I read this on Webmd and thought it was a very practical approach to dental care:
Your Oral Health Care Plan
Good oral health involves more than just brushing. Here’s what you should consider:
1. Understand your own oral health needs.
Talk with your dentist or hygienist about any special conditions in your mouth and any ways in which your medical/health conditions affect your teeth and oral health. For example, cancer treatments, pregnancy, heart diseases, diabetes, dentures, or braces can all impact your oral health and may necessitate a change in the care of your mouth. Be sure to tell your dentist if you have experienced a change in your general health or in any medications you are taking since your last visit.
2. Develop, then follow, a daily oral health routine.
Based on discussions with your dentist, considering your unique general health and oral health situations, develop an oral health routine that is easy to follow on a daily basis.

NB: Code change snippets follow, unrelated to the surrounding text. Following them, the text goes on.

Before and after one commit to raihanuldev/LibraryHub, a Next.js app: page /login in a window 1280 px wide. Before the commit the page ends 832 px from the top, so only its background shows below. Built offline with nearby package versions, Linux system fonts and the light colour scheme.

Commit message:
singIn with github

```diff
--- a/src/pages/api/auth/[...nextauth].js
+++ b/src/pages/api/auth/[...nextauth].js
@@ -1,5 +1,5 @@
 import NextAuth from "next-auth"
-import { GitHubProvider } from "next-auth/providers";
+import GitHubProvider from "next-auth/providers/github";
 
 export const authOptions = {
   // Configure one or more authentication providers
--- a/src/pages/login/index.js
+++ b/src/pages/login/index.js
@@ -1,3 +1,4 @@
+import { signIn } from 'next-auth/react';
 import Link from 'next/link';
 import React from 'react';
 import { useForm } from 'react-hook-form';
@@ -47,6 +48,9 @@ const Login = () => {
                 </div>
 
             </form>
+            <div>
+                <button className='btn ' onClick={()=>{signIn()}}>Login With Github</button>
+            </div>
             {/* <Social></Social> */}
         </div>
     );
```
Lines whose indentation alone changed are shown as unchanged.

For example, people with special conditions – such as pregnancy, diabetes and other underlying diseases, orthodontic appliances – may require additional instruction and perhaps treatments to keep their mouth healthy. Make sure you understand the additional care and/or treatment that is needed, commit to the extra tasks, and work them into your daily health routine.
3. Use fluoride.

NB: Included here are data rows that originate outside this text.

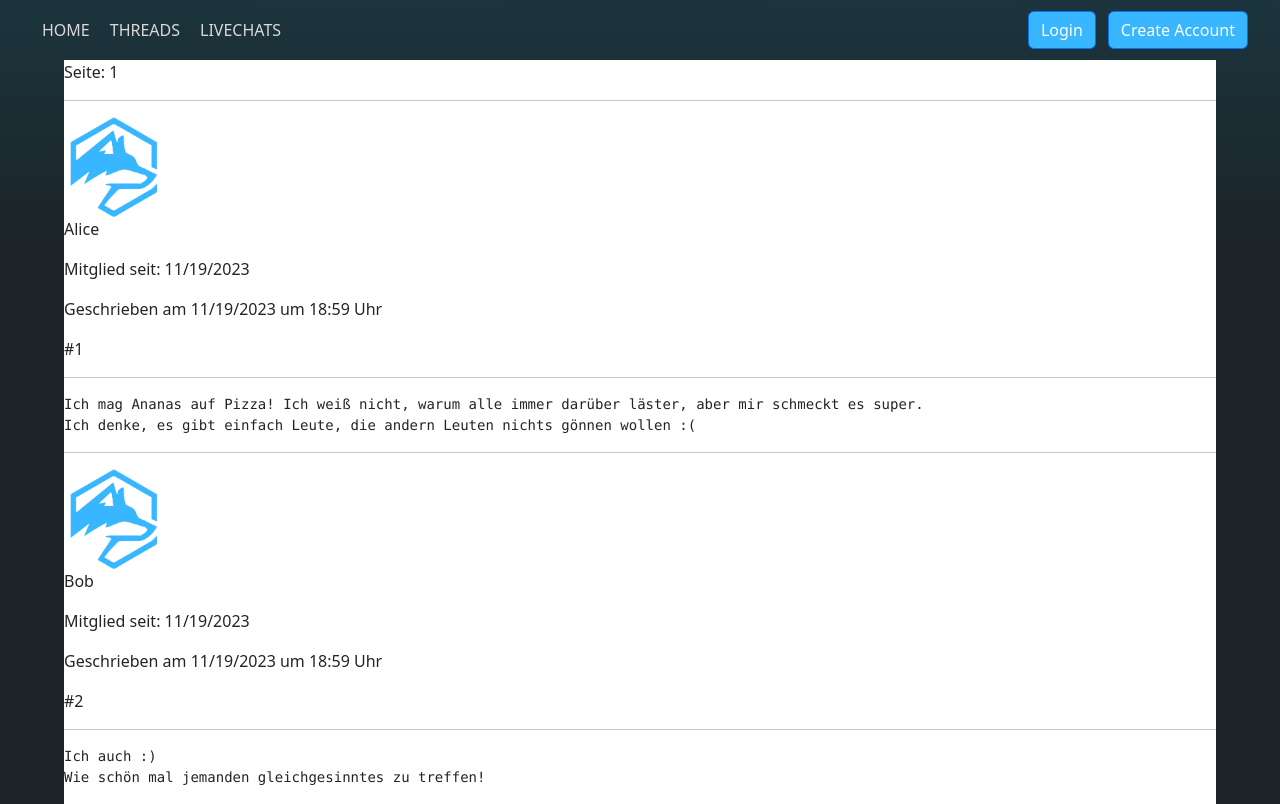
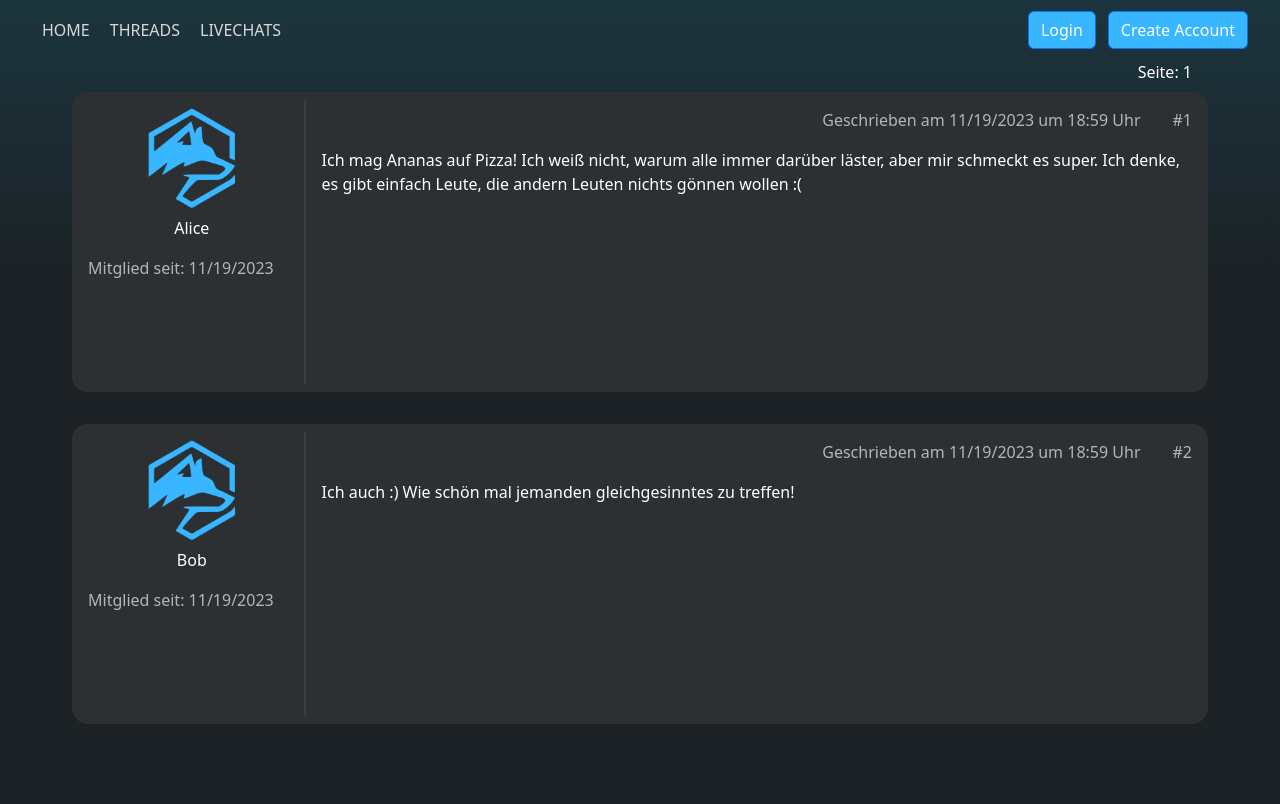
Before and after one commit to KirinoSan1/Husky, a React (Create React App) app in the folder frontend/: page / in a window 1280 px wide. Built offline with nearby package versions, Linux system fonts and the light colour scheme.

Commit message:
Feature 89 implement styling for threadpage component

```diff
--- a/frontend/src/components/post/Post.tsx
+++ b/frontend/src/components/post/Post.tsx
@@ -8,14 +8,15 @@ export default function Post({ postNum, post, user }: { post: PostResource, user
 
     return (
         <>
-            <div id={`post${postNum}-div1`} style={{ backgroundColor: "white" }}>
+            <div id={`post${postNum}-div1`}>
                 <img id={`post${postNum}-div1-img`} src="images/logo.png" alt={"Profile Pic"} width="100" height="100"></img>
                 <p id={`post${postNum}-div1-p1`}>{user.name}</p>
                 <p id={`post${postNum}-div1-p2`}>{`Mitglied seit: ${user.createdAt.toLocaleDateString()}`}</p>
                 {user.mod && !user.admin && <p id={`post${postNum}-div1-p3`}>Moderator</p>}
                 {user.admin && <p id={`post${postNum}-div1-p4`}>Admin</p>}
             </div>
-            <div id={`post${postNum}-div2`} style={{ backgroundColor: "white" }}>
+            <div className="post-vertical-line"></div>
+            <div id={`post${postNum}-div2`}>
                 <div id={`post${postNum}-div2-div`}>
                     <p id={`post${postNum}-div2-div-p1`}>{`Geschrieben am ${post.createdAt.toLocaleDateString()} um ${post.createdAt.getHours()}:${post.createdAt.getMinutes()} Uhr`}</p>
                     {loginInfo && loginInfo.userID === post.author &&
@@ -26,8 +27,7 @@ export default function Post({ postNum, post, user }: { post: PostResource, user
                     }
                     <p id={`post${postNum}-div2-div-p2`}>{`#${postNum + 1}`}</p>
                 </div>
-                <hr id={`post${postNum}-div2-hr`}></hr>
-                <pre id={`post${postNum}-div2-pre`}>{post.content}</pre>
+                <p id={`post${postNum}-div2-p3`}>{post.content}</p>
             </div>
         </>
     );
--- /dev/null
+++ b/frontend/src/components/post/_Post.module.scss
@@ -0,0 +1,56 @@
+@use "../../styles/scss/theme/theme";
+
+.threadpage-post {
+    display: flex;
+    flex-direction: row;
+    margin: {
+        top: 8px;
+        bottom: 24px;
+        left: 8px;
+        right: 8px;
+    }
+    height: 300px;
+    background-color: theme.$eighth-color;
+    border: 8px solid theme.$eighth-color;
+    border-radius: 16px;
+    & > [id*="div1"] {
+        width: 20%;
+        display: flex;
+        flex-direction: column;
+        & > img {
+            align-self: center;
+            margin: 8px auto;
+        }
+        & > p:first-of-type {
+            align-self: center;
+        }
+        & > p:last-of-type {
+            color: theme.$sixth-color;
+            margin-left: 8px;
+        }
+    }
+    & > [id*="div2"] {
+        width: 80%;
+        padding: {
+            left: 16px;
+            right: 8px;
+            top: 8px;
+            bottom: 8px
+        }
+        & > :first-child {
+            display: flex;
+            flex-direction: row;
+            justify-content: flex-end;
+            color: theme.$sixth-color;
+            & > :last-child {
+                margin-left: 32px;
+            }
+        }
+    }
+}
+
+.post-vertical-line {
+    height: 100%;
+    width: 2px;
+    background-color: theme.$seventh-color;
+}
--- a/frontend/src/components/threadpage/ThreadPage.tsx
+++ b/frontend/src/components/threadpage/ThreadPage.tsx
@@ -5,13 +5,13 @@ import { authors } from "../../data/testingData";
 export default function ThreadPage({ pageNum, threadPage }: { pageNum: number, threadPage: ThreadPageResource }) {
     let postNum = 0;
     return (
-        <div id={`threadpage${pageNum}-div`} style={{ backgroundColor: "white", width: "90%" }}>
-            <p id={`threadpage${pageNum}-div-p`}>{`Seite: ${pageNum + 1}`}</p>
+        <div id={`threadpage${pageNum}-div`}>
+            <p id={`threadpage${pageNum}-div-p`} className="threadpage-number">{`Seite: ${pageNum + 1}`}</p>
             {threadPage.posts.map((post) =>
-                <>
-                    <hr id={`threadpage${pageNum}-div-hr${(pageNum * 10) + postNum}`}></hr>
-                    <Post user={authors.get(post.author)!} post={post} postNum={(pageNum * 10) + postNum} key={`threadpage${pageNum}-div-post${(pageNum * 10) + postNum++}`}></Post>
-                </>
+                <div className="threadpage-post">
+                    <Post
+                    user={authors.get(post.author)!} post={post} postNum={(pageNum * 10) + postNum} key={`threadpage${pageNum}-div-post${(pageNum * 10) + postNum++}`}></Post>
+                </div>
             )}
         </div>
     );
--- /dev/null
+++ b/frontend/src/components/threadpage/_ThreadPage.module.scss
@@ -0,0 +1,15 @@
+@use "../../styles/scss/theme/theme";
+
+[id*="threadpage"] {
+    color: theme.$fourth-color;
+    width: 90%;
+    display: flex;
+    flex-direction: column;
+}
+
+.threadpage-number {
+    margin-bottom: 0;
+    padding-right: 24px;
+    text-align: right;
+    width: 100%;
+}
--- a/frontend/src/styles/css/style.css
+++ b/frontend/src/styles/css/style.css
@@ -107,6 +107,57 @@ form > div:first-of-type > .form-label {
     margin-bottom: 24px;
 }
 */
+.threadpage-post {
+  display: flex;
+  flex-direction: row;
+  margin-top: 8px;
+  margin-bottom: 24px;
+  margin-left: 8px;
+  margin-right: 8px;
+  height: 300px;
+  background-color: #2C3033;
+  border: 8px solid #2C3033;
+  border-radius: 16px;
+}
+.threadpage-post > [id*=div1] {
+  width: 20%;
+  display: flex;
+  flex-direction: column;
+}
+.threadpage-post > [id*=div1] > img {
+  align-self: center;
+  margin: 8px auto;
+}
+.threadpage-post > [id*=div1] > p:first-of-type {
+  align-self: center;
+}
+.threadpage-post > [id*=div1] > p:last-of-type {
+  color: #B5B5B5;
+  margin-left: 8px;
+}
+.threadpage-post > [id*=div2] {
+  width: 80%;
+  padding-left: 16px;
+  padding-right: 8px;
+  padding-top: 8px;
+  padding-bottom: 8px;
+}
+.threadpage-post > [id*=div2] > :first-child {
+  display: flex;
+  flex-direction: row;
+  justify-content: flex-end;
+  color: #B5B5B5;
+}
+.threadpage-post > [id*=div2] > :first-child > :last-child {
+  margin-left: 32px;
+}
+
+.post-vertical-line {
+  height: 100%;
+  width: 2px;
+  background-color: #3A3D40;
+}
+
 [id*=settings-tabs-tabpane] > form > div:first-of-type .form-label {
   margin-top: 16px;
 }
@@ -120,6 +171,20 @@ form > div:first-of-type > .form-label {
 #settings-tabs-tabpane-Profile .list-group-item {
   background-color: #3A3D40;
   color: #FFFFFF;
+}
+
+[id*=threadpage] {
+  color: #FFFFFF;
+  width: 90%;
+  display: flex;
+  flex-direction: column;
+}
+
+.threadpage-number {
+  margin-bottom: 0;
+  padding-right: 24px;
+  text-align: right;
+  width: 100%;
 }
 
 :root {
--- a/frontend/src/styles/scss/pages/_main.scss
+++ b/frontend/src/styles/scss/pages/_main.scss
@@ -1,6 +1,8 @@
 @use "../theme/theme";
 @use "../../../components/login/LoginDialog.module";
+@use "../../../components/post/Post.module";
 @use "../../../components/settings/Settings.module";
+@use "../../../components/threadpage/ThreadPage.module";
 
 :root {
     background-color: theme.$third-color;
```
Also changed, not shown: 1 other file (tests, documents, lock files or other folders).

Children and adults benefit from fluoride use. Fluoride strengthens developing teeth in children and prevents tooth decay in both children and adults. Fluoride levels in tap water may not be high enough without supplementation to prevent tooth decay. Contact your water utility to determine the level for your area. Talk with your dentist about your fluoride needs. Ask if fluoride supplements or a higher strength, prescription-only fluoride product is necessary for you.
4. Brush and floss daily.

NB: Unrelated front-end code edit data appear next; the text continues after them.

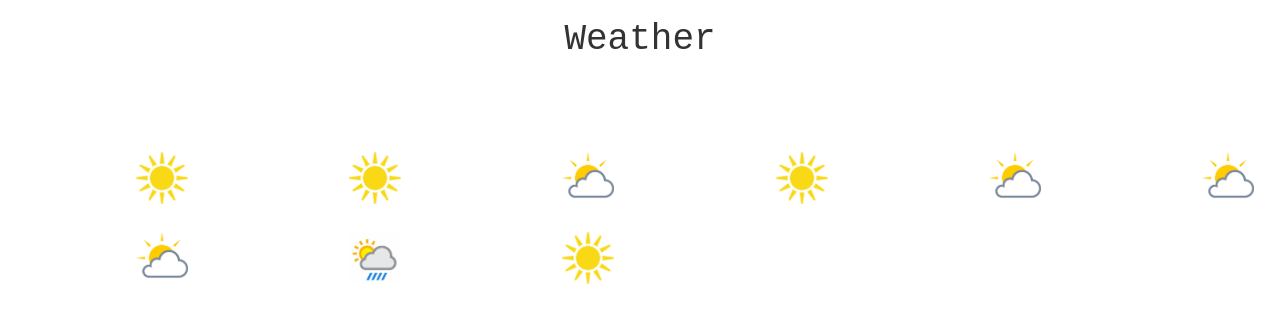
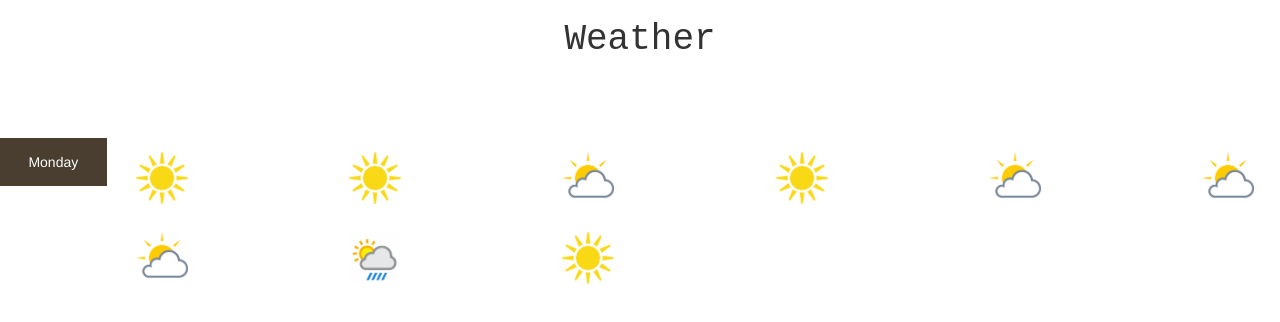
Before and after one commit to TiffanyJan/Weather, a React (Create React App) app: page / in a window 1280 px wide. In both pictures the pointer is over the link "Monday". Shown: the top 322 px of the page. Built offline with nearby package versions, Linux system fonts and the light colour scheme.

Commit message:
insert hover and fix bug

```diff
--- a/src/App.css
+++ b/src/App.css
@@ -38,3 +38,7 @@
   padding: 14px;
   text-decoration: none;
 }
+
+div.scrollmenu a:hover{
+  background-color: rgb(73, 62, 47)
+}
--- a/src/App.js
+++ b/src/App.js
@@ -61,6 +61,7 @@
       </div>
 
 <div class="scrollmenu">
+<meta name="viewport" content="width=device-width, initial-scale=1" />
 {dailyWeather.map((weather) => (
           <div key={weather.day} style={{ margin: "0 auto" }}>
             <a className="col-sm-1">{weather.day}</a>
@@ -74,6 +75,7 @@
             </div>
           </div>
         ))}
+
 </div>
 
 
```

Brush your teeth at least twice a day (morning and before bed time) and floss at least once a day. Better still would be to brush after every meal or snack.
5. Eat a balanced diet and limit snacking.
Eat a variety of foods and cut down on sugar. These foods produce the most acids in the mouth, which begin the decay process. If you must snack, brush your teeth afterwards or chew sugarless gum.
6. If you use tobacco products, quit.
Smoking cigarettes or using smokeless tobacco products increases your risk of oral cancer and cancers of the larynx, pharynx and esophagus; gum disease; as well as causes bad breath, tooth discoloration, and contributes to other oral and general health problems.
7. Examine your mouth regularly.
Become familiar with the appearance of your own mouth and teeth through frequent examination. This way you will be able to catch any changes at an early stage and have these changes examined by a dentist. Look for the development of any spots, lesions, cuts, swellings, or growths on your gums, tongue, cheeks, inside of your lips, and floor and roof of your mouth. Examine your teeth for any signs of chipping or cracking, discoloration, and looseness. If you experience a change in your bite or develop pain, call your dentist as soon as possible. An oral examination is particularly important to conduct if you are a tobacco user, since you are at an increased risk of developing oral cancer.
8. Visit your dentist regularly.
The standard recommendation is to visit your dentist twice a year for check-ups and cleanings. Talk with your dentist about the frequency that is best for you considering your oral health situation. Your insurance company never attended dental school.
9. Develop a partnership with your dentist.
Don’t be afraid to ask your dentist for more information if you don’t understand a treatment or procedure. You should be able to have a free and frank discussion with your dentist about the following types of issues:
- What are the treatment options for a particular dental condition?
- How do these options differ in cost and in their durability?
- Do all the options solve the problem? What are the benefits and drawbacks of each option?
- Of the dental treatments being recommended, which are absolutely necessary, which are less urgent, which are elective, and which are merely cosmetic?
- What are the consequences of delaying treatment?
- How much will the treatment cost?
- When is payment due?
- What method of payment does your dentist expect?
- Do you have a clear understanding of all fees and methods and schedules of payment?
If we can help please give us a call or send us an email.
Novy Scheinfeld, DDS, PC
ZoAnna Scheinfeld, MS, DMD
Hanna Orland, DMD
290 Carpenter Drive, 200A
Atlanta (Sandy Springs), GA 30328
3781 Chamblee Dunwoody Road
Chamblee, GA 30341